The impressive grandeur and the vibrant charm of the Greek Middle Ages

By Giorgos Panagiotakis



It was the most powerful empire in Europe for centuries, a state bridging three continents and bringing together two cultures: that of the West and that of the East. It was created as the extension of the ancient Greco-Roman world around the 4th century AD and managed to hold its grounds throughout the Middle Ages. In the height of its glory, in the mid-6th century AD, its borders expanded from the Atlantic Ocean to Persia, and from North Africa to the Russian coastline. It was a blend of nations, cultures, languages and religions. A diverse country, which was crossed by ships and caravans of merchants. An essentially Greek empire, which was flourishing spiritually and economically and was characterized by a very particular, mystical fragrance.

The years of decline ultimately arrived. The mighty empire was weakened, it shrank and was eventually abolished. In 1453, its capital, Constantinople, fell into the hands of foreigners, but the spirit of the Byzantine Empire survived and with the help of artist and philosopher refugees it grafted on European thought and contributed to the Renaissance. Centuries later, this spirit lives on. It is among the founding materials of the contemporary Greek identity, having transpired in its tradition, its art, even its cuisine!
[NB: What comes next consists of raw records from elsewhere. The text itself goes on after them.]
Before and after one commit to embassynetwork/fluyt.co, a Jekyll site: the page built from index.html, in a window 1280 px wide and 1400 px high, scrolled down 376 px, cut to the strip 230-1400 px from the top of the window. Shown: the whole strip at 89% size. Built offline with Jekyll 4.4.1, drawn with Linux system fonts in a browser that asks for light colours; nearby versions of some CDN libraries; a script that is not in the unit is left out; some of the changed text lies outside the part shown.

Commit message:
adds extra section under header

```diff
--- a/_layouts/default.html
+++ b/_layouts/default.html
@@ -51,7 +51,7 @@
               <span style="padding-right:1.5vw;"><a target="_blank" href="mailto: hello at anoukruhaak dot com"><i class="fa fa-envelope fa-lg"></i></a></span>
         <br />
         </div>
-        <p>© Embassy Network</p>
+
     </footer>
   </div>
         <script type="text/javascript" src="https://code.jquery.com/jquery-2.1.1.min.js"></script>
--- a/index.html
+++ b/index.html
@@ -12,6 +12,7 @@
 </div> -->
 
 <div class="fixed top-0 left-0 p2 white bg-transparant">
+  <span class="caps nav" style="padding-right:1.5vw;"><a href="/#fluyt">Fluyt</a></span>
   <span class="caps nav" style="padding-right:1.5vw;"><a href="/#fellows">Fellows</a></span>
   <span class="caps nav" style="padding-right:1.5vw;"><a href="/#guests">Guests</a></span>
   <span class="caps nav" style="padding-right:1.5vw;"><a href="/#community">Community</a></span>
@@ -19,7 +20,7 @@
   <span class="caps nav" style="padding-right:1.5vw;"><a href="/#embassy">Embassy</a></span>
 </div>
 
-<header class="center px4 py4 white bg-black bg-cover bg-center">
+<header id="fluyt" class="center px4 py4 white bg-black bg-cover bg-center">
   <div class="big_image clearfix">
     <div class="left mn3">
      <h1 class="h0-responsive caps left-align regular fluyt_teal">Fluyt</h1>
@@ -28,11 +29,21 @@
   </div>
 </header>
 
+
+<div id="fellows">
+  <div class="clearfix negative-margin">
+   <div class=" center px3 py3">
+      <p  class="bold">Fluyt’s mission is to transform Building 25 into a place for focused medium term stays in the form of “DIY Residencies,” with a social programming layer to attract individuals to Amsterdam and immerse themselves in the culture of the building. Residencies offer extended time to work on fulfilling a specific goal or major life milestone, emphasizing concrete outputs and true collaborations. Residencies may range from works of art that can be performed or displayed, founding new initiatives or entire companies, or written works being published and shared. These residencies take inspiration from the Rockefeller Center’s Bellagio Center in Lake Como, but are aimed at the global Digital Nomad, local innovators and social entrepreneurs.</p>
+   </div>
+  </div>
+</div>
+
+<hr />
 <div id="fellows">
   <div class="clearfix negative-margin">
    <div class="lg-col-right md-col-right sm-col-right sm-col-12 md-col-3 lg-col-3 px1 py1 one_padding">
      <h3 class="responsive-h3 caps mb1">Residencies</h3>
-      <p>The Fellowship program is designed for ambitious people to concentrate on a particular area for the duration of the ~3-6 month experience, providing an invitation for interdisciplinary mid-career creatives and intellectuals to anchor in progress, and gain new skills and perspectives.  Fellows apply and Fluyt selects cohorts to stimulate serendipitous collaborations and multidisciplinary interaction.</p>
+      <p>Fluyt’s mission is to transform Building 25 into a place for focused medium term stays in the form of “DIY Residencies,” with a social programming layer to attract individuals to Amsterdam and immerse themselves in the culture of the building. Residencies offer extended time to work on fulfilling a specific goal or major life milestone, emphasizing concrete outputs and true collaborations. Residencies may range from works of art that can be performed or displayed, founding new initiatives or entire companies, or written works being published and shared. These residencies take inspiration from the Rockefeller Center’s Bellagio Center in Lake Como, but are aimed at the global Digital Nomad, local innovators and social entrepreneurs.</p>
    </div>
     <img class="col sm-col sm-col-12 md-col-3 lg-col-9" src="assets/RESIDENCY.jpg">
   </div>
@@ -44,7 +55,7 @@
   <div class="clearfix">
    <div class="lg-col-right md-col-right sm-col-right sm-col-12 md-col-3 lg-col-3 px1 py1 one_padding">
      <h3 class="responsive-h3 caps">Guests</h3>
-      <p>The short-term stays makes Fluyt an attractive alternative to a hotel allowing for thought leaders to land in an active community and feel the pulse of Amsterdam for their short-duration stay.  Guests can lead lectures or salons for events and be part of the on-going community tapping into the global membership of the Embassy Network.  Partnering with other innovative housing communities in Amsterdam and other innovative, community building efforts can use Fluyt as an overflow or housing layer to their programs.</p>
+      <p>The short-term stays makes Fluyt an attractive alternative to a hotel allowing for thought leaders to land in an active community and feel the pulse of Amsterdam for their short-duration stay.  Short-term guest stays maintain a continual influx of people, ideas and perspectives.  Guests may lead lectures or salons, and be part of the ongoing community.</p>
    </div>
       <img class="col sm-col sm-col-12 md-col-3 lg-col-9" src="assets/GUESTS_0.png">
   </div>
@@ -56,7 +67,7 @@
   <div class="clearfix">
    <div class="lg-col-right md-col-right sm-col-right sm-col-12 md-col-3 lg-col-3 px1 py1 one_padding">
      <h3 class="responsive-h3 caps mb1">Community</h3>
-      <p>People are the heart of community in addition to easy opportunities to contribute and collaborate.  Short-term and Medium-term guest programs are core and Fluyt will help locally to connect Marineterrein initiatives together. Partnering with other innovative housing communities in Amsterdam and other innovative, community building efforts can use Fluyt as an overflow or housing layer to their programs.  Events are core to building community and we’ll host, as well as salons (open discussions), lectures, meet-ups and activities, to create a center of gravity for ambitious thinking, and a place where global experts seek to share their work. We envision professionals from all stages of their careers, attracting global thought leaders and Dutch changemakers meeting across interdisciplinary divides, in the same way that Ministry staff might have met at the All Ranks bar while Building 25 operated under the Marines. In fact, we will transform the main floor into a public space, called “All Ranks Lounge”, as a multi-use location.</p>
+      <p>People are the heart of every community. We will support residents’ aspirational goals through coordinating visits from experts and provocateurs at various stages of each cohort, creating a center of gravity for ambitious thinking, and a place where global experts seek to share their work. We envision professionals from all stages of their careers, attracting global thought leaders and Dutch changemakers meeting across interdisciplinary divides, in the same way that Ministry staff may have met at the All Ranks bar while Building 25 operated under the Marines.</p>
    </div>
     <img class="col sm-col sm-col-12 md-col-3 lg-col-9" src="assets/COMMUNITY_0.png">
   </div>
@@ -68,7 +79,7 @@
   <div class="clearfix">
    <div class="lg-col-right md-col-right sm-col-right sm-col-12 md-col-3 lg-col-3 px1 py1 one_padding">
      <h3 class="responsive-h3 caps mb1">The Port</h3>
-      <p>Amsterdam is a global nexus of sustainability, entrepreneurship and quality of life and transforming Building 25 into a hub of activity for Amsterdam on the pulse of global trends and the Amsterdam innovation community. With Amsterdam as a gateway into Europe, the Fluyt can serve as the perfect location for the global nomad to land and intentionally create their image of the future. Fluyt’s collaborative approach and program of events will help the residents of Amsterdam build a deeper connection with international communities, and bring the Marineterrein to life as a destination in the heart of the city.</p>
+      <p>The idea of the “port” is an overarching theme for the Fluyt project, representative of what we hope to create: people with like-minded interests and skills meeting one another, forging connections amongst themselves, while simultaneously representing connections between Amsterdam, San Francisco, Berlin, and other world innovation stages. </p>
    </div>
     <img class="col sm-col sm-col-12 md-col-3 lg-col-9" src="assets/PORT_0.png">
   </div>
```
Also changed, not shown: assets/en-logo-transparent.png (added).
Let's make an attempt to map it out, travelling from the Byzantium of the past all the way to nowadays.